TASK GOAL: Whenever a line in the entries includes the word "Tier", copy that line out.
- Opening Delimiter -
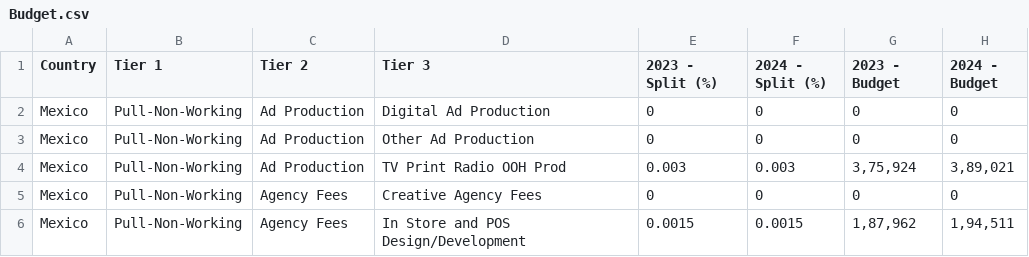
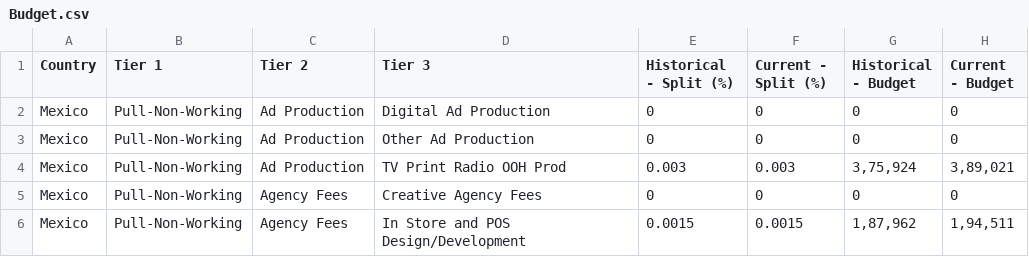
Before and after one commit to Samarthya-Goyal-Sigmoid/network_simulation_streamlit_app, a CSV file: src/data/Budget.csv, drawn as a sheet; only a part is shown.

```diff
--- a/src/data/Budget.csv
+++ b/src/data/Budget.csv
@@ -1,2 +1,2 @@
-Country,Tier 1,Tier 2,Tier 3,2023 - Split (%),2024 - Split (%),2023 - Budget,2024 - Budget
+Country,Tier 1,Tier 2,Tier 3,Historical - Split (%),Current - Split (%),Historical - Budget,Current - Budget
 Mexico,Pull-Non-Working,Ad Production,Digital Ad Production,0,0,0,0
```
Also changed, not shown: 22 other files.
- Closing Delimiter -
REPLY TO THE EXERCISE:
-Country,Tier 1,Tier 2,Tier 3,2023 - Split (%),2024 - Split (%),2023 - Budget,2024 - Budget
+Country,Tier 1,Tier 2,Tier 3,Historical - Split (%),Current - Split (%),Historical - Budget,Current - Budget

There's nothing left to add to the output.